- Can the culture embrace their strategy with sufficiently strong belief that comfortable old technology can be replaced with new systems that will produce greater results but also change what people do, how they do it, where and when they do it?
- Can the culture accept aspirational goals that fundamentally change how a function operates and have that attempt fail?
Can the culture look at failure as a step forward to making lasting significant improvement?
- Are there learning systems in place to capture insights from transformation attempts to build future initiatives?
A culture that possesses these qualities is better prepared to adapt to the future. But that is easier said than done. Studies show that companies with less than 100 employees are nearly three times more likely to say their digital transformation was a success than employees at organizations with more than 50,000 employees. There are several factors that influence the inability for large organizations to embrace change (like multiple levels of approval, broad buy-in required for change and the general lack of alignment) but the collective Cultural Embrace for smaller organizations is compelling.
How Others are Embracing Technological Change
The good news for people that are worried their organization is behind is that only 7% of organizations have fully transformed to a digital-first business strategy. Plus 39% of executives believe that their companies will not capture the greatest benefit for another three to five years. As many as 45% of executives don’t believe their organization has the right technology to even attempt a digital-first strategy. Plus some reports conservatively estimate that many digital transformation efforts often change goals and outcomes to achieve a lower (but marginally acceptable) level of success. Overall, there is still some room to gain on competitors
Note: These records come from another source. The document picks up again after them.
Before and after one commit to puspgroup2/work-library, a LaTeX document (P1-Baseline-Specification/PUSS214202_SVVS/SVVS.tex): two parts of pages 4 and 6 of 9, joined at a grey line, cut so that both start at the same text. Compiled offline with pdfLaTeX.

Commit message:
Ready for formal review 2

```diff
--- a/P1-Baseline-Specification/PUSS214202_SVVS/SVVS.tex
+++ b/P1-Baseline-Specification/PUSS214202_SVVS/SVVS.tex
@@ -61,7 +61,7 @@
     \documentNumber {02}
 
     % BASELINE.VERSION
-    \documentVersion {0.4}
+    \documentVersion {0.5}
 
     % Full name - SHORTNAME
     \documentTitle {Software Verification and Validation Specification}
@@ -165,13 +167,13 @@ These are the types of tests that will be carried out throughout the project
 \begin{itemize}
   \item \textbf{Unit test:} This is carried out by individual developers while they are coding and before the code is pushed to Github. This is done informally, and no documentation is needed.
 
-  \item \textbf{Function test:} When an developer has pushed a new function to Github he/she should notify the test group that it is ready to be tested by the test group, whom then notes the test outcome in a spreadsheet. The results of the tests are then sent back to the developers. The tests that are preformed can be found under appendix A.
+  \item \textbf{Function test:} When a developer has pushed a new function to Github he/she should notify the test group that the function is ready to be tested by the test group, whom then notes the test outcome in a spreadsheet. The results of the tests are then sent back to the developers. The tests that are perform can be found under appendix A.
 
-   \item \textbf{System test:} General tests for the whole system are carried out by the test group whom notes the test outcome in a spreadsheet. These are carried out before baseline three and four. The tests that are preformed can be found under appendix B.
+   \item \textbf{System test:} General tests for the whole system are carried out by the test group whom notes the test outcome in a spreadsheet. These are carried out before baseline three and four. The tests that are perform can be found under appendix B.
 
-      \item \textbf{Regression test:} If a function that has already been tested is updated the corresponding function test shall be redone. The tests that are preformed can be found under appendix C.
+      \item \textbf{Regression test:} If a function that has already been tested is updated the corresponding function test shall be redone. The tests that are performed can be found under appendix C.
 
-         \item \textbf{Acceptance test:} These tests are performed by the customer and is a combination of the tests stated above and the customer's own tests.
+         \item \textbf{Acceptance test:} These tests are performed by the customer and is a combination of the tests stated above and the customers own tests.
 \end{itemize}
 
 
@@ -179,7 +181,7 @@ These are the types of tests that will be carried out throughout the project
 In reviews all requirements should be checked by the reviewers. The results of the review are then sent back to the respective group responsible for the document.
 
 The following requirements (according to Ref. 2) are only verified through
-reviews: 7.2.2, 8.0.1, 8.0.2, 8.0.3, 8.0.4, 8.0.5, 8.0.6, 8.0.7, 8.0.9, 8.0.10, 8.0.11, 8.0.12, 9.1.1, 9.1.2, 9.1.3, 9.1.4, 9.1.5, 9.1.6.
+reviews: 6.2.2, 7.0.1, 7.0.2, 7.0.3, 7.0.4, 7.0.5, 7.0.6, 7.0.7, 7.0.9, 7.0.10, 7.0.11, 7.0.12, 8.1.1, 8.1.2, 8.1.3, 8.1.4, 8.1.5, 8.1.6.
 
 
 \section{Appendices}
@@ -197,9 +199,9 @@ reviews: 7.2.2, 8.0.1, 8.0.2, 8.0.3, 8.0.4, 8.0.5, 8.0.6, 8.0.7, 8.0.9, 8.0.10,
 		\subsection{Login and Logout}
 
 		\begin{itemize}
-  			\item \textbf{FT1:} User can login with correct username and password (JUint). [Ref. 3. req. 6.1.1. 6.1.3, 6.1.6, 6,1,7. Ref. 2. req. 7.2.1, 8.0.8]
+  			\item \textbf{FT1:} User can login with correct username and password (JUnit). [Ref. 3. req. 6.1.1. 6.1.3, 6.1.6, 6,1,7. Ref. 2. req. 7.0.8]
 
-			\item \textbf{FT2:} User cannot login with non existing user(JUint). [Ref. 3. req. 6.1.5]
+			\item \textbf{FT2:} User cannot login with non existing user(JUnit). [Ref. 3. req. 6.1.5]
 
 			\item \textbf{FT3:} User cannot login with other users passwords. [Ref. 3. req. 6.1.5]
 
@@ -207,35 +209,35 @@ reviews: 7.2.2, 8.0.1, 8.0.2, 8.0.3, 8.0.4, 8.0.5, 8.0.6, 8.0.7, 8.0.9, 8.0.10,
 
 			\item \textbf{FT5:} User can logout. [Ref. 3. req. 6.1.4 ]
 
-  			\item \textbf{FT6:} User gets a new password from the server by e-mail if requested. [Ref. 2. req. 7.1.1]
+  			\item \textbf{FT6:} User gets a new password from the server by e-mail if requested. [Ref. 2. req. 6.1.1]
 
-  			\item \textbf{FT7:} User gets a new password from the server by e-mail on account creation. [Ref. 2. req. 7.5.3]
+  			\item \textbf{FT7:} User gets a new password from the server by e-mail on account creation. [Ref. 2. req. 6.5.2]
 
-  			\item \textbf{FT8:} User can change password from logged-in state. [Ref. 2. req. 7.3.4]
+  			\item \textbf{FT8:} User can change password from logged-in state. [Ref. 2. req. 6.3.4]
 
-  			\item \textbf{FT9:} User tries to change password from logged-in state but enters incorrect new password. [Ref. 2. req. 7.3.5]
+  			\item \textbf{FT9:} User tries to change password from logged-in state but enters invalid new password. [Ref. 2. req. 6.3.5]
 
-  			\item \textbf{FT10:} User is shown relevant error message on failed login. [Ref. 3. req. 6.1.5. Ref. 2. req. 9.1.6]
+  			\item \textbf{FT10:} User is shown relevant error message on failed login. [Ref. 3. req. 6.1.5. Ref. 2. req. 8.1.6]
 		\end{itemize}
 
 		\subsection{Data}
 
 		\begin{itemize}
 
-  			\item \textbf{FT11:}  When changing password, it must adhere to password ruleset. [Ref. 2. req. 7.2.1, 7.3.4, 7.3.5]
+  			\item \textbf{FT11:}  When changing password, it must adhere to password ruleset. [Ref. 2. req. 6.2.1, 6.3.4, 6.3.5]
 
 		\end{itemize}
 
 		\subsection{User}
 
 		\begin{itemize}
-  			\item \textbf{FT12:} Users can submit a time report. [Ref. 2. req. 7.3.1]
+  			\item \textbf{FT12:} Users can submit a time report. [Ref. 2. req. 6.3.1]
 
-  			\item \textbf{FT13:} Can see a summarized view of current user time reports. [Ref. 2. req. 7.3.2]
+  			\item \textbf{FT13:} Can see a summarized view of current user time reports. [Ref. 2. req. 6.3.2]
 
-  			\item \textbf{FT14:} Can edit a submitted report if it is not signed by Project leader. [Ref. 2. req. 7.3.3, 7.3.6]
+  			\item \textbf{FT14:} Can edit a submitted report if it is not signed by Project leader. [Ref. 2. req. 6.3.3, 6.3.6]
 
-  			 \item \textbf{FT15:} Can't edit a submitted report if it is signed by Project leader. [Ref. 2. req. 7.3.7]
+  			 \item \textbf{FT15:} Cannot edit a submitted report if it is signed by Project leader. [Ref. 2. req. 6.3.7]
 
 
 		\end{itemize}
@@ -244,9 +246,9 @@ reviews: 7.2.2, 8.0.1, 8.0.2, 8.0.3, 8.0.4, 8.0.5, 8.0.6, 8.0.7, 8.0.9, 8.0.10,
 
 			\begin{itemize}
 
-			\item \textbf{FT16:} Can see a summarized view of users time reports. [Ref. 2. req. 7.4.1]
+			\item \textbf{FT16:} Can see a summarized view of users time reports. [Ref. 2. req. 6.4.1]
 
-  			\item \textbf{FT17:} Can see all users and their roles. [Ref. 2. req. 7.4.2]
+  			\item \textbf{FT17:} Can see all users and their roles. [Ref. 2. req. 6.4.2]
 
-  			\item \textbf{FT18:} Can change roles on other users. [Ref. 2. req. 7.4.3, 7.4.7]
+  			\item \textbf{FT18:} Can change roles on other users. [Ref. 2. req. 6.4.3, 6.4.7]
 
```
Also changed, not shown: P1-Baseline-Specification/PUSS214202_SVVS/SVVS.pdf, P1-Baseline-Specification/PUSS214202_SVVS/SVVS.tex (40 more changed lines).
But for services and healthcare, the time for change is now and these industries are leading the way to adopt a digital-first strategy. Our clients in these verticals are looking to increase their Technical Embrace by implementing a digital-first approach throughout operations to drive out cost and make their operations more agile.
Clients have made great progress by automating everything from decision protocols that rely on machine learning and artificial intelligence to reconfiguring databases and search protocols to make access to data more immediate. The focus is on achieving frictionless data utilization across several processes to increase information immediacy and increase data relevance for users. We measure each of these results as exponentially increasing their Technical Embrace.
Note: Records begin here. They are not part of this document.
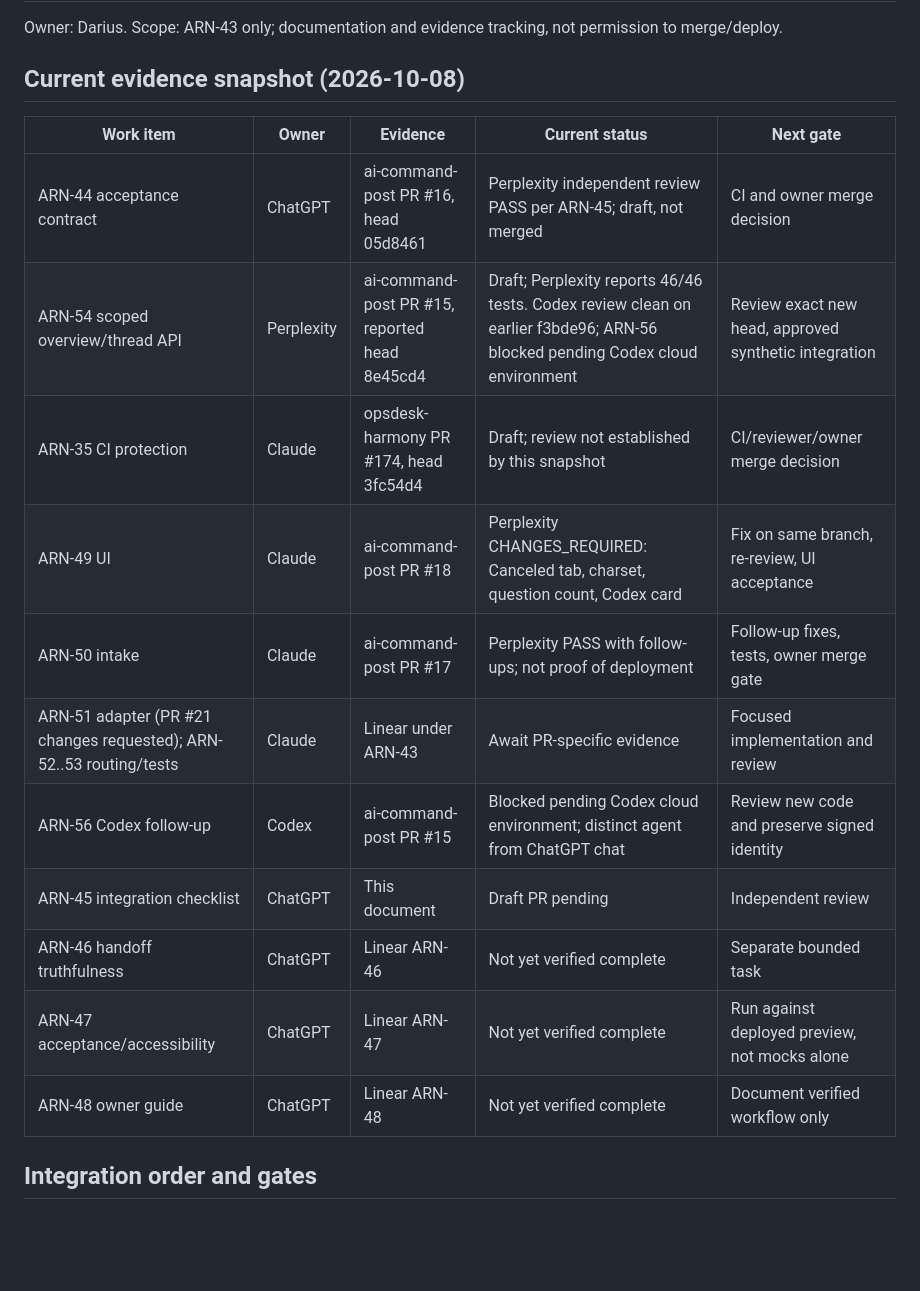
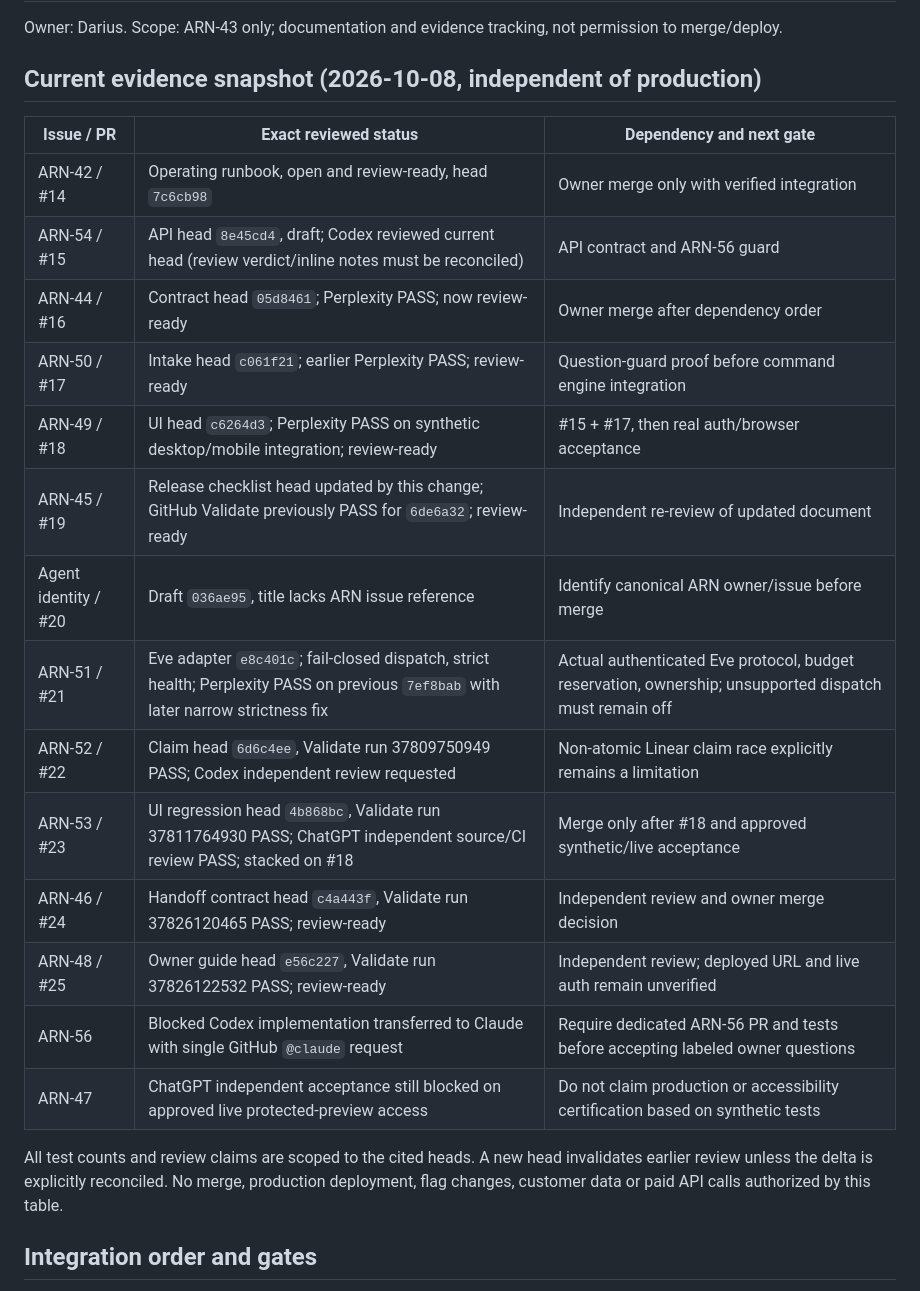
Before and after one commit to Nexus2415/ai-command-post, a Markdown page: docs/console/RELEASE-CHECKLIST.md, the part around the change. GitHub-like rendering; blank space fills up the shorter version.

Commit message:
ARN-45 reconcile review-ready integration queue and evidence gates

```diff
--- a/docs/console/RELEASE-CHECKLIST.md
+++ b/docs/console/RELEASE-CHECKLIST.md
@@ -2,21 +2,26 @@
 
 Owner: Darius. Scope: ARN-43 only; documentation and evidence tracking, not permission to merge/deploy.
 
-## Current evidence snapshot (2026-10-08)
+## Current evidence snapshot (2026-10-08, independent of production)
 
-| Work item | Owner | Evidence | Current status | Next gate |
-| --- | --- | --- | --- | --- |
-| ARN-44 acceptance contract | ChatGPT | ai-command-post PR #16, head 05d8461 | Perplexity independent review PASS per ARN-45; draft, not merged | CI and owner merge decision |
-| ARN-54 scoped overview/thread API | Perplexity | ai-command-post PR #15, reported head 8e45cd4 | Draft; Perplexity reports 46/46 tests. Codex review clean on earlier f3bde96; ARN-56 blocked pending Codex cloud environment | Review exact new head, approved synthetic integration |
-| ARN-35 CI protection | Claude | opsdesk-harmony PR #174, head 3fc54d4 | Draft; review not established by this snapshot | CI/reviewer/owner merge decision |
-| ARN-49 UI | Claude | ai-command-post PR #18 | Perplexity CHANGES_REQUIRED: Canceled tab, charset, question count, Codex card | Fix on same branch, re-review, UI acceptance |
-| ARN-50 intake | Claude | ai-command-post PR #17 | Perplexity PASS with follow-ups; not proof of deployment | Follow-up fixes, tests, owner merge gate |
-| ARN-51 adapter (PR #21 changes requested); ARN-52..53 routing/tests | Claude | Linear under ARN-43 | Await PR-specific evidence | Focused implementation and review |
-| ARN-56 Codex follow-up | Codex | ai-command-post PR #15 | Blocked pending Codex cloud environment; distinct agent from ChatGPT chat | Review new code and preserve signed identity |
-| ARN-45 integration checklist | ChatGPT | This document | Draft PR pending | Independent review |
-| ARN-46 handoff truthfulness | ChatGPT | Linear ARN-46 | Not yet verified complete | Separate bounded task |
-| ARN-47 acceptance/accessibility | ChatGPT | Linear ARN-47 | Not yet verified complete | Run against deployed preview, not mocks alone |
-| ARN-48 owner guide | ChatGPT | Linear ARN-48 | Not yet verified complete | Document verified workflow only |
+| Issue / PR | Exact reviewed status | Dependency and next gate |
+| --- | --- | --- |
+| ARN-42 / #14 | Operating runbook, open and review-ready, head `7c6cb98` | Owner merge only with verified integration |
+| ARN-54 / #15 | API head `8e45cd4`, draft; Codex reviewed current head (review verdict/inline notes must be reconciled) | API contract and ARN-56 guard |
+| ARN-44 / #16 | Contract head `05d8461`; Perplexity PASS; now review-ready | Owner merge after dependency order |
+| ARN-50 / #17 | Intake head `c061f21`; earlier Perplexity PASS; review-ready | Question-guard proof before command engine integration |
+| ARN-49 / #18 | UI head `c6264d3`; Perplexity PASS on synthetic desktop/mobile integration; review-ready | #15 + #17, then real auth/browser acceptance |
+| ARN-45 / #19 | Release checklist head updated by this change; GitHub Validate previously PASS for `6de6a32`; review-ready | Independent re-review of updated document |
+| Agent identity / #20 | Draft `036ae95`, title lacks ARN issue reference | Identify canonical ARN owner/issue before merge |
+| ARN-51 / #21 | Eve adapter `e8c401c`; fail-closed dispatch, strict health; Perplexity PASS on previous `7ef8bab` with later narrow strictness fix | Actual authenticated Eve protocol, budget reservation, ownership; unsupported dispatch must remain off |
+| ARN-52 / #22 | Claim head `6d6c4ee`, Validate run 37809750949 PASS; Codex independent review requested | Non-atomic Linear claim race explicitly remains a limitation |
+| ARN-53 / #23 | UI regression head `4b868bc`, Validate run 37811764930 PASS; ChatGPT independent source/CI review PASS; stacked on #18 | Merge only after #18 and approved synthetic/live acceptance |
+| ARN-46 / #24 | Handoff contract head `c4a443f`, Validate run 37826120465 PASS; review-ready | Independent review and owner merge decision |
+| ARN-48 / #25 | Owner guide head `e56c227`, Validate run 37826122532 PASS; review-ready | Independent review; deployed URL and live auth remain unverified |
+| ARN-56 | Blocked Codex implementation transferred to Claude with single GitHub `@claude` request | Require dedicated ARN-56 PR and tests before accepting labeled owner questions |
+| ARN-47 | ChatGPT independent acceptance still blocked on approved live protected-preview access | Do not claim production or accessibility certification based on synthetic tests |
+
+All test counts and review claims are scoped to the cited heads. A new head invalidates earlier review unless the delta is explicitly reconciled. No merge, production deployment, flag changes, customer data or paid API calls authorized by this table.
 
 ## Integration order and gates
 
```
In services and healthcare customers are now conditioned to expect that organizations can understand their expectations and anticipate their needs. Service organizations have a great incentive to improve their overall customer experience and eventual customer satisfaction using AI and other connected technology. Cloud based applications are driving improved customer interactions and as reputations are enhanced based on successive positive experiences. Their Cultural Embrace is the natural result of enhanced customer experience expectations and this trends drives internal adoption of new technologies by stakeholders.
Although the measures of Technical Embrace and Cultural Embrace and not absolute measures they do display as a relative measure of progress and can serve as a motivator for organizations running the technology race for today.